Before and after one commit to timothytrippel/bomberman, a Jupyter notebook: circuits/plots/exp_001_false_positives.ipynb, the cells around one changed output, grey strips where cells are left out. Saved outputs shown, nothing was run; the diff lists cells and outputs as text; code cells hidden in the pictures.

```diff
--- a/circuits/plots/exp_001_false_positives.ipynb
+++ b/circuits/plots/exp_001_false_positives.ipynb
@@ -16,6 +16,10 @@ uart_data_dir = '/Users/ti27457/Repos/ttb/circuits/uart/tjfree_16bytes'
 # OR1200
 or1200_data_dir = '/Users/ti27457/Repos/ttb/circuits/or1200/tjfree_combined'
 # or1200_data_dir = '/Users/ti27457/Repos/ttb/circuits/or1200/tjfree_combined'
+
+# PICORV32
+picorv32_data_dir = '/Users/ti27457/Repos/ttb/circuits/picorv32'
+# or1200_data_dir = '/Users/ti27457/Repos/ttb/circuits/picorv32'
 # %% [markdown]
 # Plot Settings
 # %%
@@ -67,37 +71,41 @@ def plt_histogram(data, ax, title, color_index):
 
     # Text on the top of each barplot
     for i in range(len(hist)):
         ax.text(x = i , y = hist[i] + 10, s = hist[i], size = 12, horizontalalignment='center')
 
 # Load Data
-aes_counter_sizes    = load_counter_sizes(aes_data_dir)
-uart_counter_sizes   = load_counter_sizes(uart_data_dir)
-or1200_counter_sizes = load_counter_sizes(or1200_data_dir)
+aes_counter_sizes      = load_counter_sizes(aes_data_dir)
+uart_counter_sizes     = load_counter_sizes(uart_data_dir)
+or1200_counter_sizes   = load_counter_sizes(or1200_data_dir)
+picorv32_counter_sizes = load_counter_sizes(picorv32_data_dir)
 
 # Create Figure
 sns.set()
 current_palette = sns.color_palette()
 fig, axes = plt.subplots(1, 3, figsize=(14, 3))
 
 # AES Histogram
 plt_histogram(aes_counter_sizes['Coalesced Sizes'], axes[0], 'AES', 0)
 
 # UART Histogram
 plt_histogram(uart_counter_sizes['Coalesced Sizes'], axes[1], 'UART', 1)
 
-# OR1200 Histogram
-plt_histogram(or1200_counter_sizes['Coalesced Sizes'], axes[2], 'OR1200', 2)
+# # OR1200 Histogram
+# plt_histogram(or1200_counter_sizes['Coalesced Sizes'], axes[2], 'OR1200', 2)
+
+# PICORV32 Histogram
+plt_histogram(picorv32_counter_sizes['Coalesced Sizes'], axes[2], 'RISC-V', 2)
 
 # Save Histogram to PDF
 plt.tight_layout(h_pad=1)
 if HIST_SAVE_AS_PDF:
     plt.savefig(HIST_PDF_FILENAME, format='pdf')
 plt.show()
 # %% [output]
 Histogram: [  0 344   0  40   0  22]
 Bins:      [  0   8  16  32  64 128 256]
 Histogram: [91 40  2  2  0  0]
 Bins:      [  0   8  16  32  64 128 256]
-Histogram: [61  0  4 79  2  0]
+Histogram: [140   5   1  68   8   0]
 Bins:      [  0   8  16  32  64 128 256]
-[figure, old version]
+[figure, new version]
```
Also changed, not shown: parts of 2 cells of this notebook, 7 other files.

- _Exercise details_
Repeat the records above with every character intact.

- _Expected output_
Before and after one commit to timothytrippel/bomberman, a Jupyter notebook: circuits/plots/exp_001_false_positives.ipynb, the cells around one changed output, grey strips where cells are left out. Saved outputs shown, nothing was run; the diff lists cells and outputs as text; code cells hidden in the pictures.

```diff
--- a/circuits/plots/exp_001_false_positives.ipynb
+++ b/circuits/plots/exp_001_false_positives.ipynb
@@ -16,6 +16,10 @@ uart_data_dir = '/Users/ti27457/Repos/ttb/circuits/uart/tjfree_16bytes'
 # OR1200
 or1200_data_dir = '/Users/ti27457/Repos/ttb/circuits/or1200/tjfree_combined'
 # or1200_data_dir = '/Users/ti27457/Repos/ttb/circuits/or1200/tjfree_combined'
+
+# PICORV32
+picorv32_data_dir = '/Users/ti27457/Repos/ttb/circuits/picorv32'
+# or1200_data_dir = '/Users/ti27457/Repos/ttb/circuits/picorv32'
 # %% [markdown]
 # Plot Settings
 # %%
@@ -67,37 +71,41 @@ def plt_histogram(data, ax, title, color_index):
 
     # Text on the top of each barplot
     for i in range(len(hist)):
         ax.text(x = i , y = hist[i] + 10, s = hist[i], size = 12, horizontalalignment='center')
 
 # Load Data
-aes_counter_sizes    = load_counter_sizes(aes_data_dir)
-uart_counter_sizes   = load_counter_sizes(uart_data_dir)
-or1200_counter_sizes = load_counter_sizes(or1200_data_dir)
+aes_counter_sizes      = load_counter_sizes(aes_data_dir)
+uart_counter_sizes     = load_counter_sizes(uart_data_dir)
+or1200_counter_sizes   = load_counter_sizes(or1200_data_dir)
+picorv32_counter_sizes = load_counter_sizes(picorv32_data_dir)
 
 # Create Figure
 sns.set()
 current_palette = sns.color_palette()
 fig, axes = plt.subplots(1, 3, figsize=(14, 3))
 
 # AES Histogram
 plt_histogram(aes_counter_sizes['Coalesced Sizes'], axes[0], 'AES', 0)
 
 # UART Histogram
 plt_histogram(uart_counter_sizes['Coalesced Sizes'], axes[1], 'UART', 1)
 
-# OR1200 Histogram
-plt_histogram(or1200_counter_sizes['Coalesced Sizes'], axes[2], 'OR1200', 2)
+# # OR1200 Histogram
+# plt_histogram(or1200_counter_sizes['Coalesced Sizes'], axes[2], 'OR1200', 2)
+
+# PICORV32 Histogram
+plt_histogram(picorv32_counter_sizes['Coalesced Sizes'], axes[2], 'RISC-V', 2)
 
 # Save Histogram to PDF
 plt.tight_layout(h_pad=1)
 if HIST_SAVE_AS_PDF:
     plt.savefig(HIST_PDF_FILENAME, format='pdf')
 plt.show()
 # %% [output]
 Histogram: [  0 344   0  40   0  22]
 Bins:      [  0   8  16  32  64 128 256]
 Histogram: [91 40  2  2  0  0]
 Bins:      [  0   8  16  32  64 128 256]
-Histogram: [61  0  4 79  2  0]
+Histogram: [140   5   1  68   8   0]
 Bins:      [  0   8  16  32  64 128 256]
-[figure, old version]
+[figure, new version]
```
Also changed, not shown: parts of 2 cells of this notebook, 7 other files.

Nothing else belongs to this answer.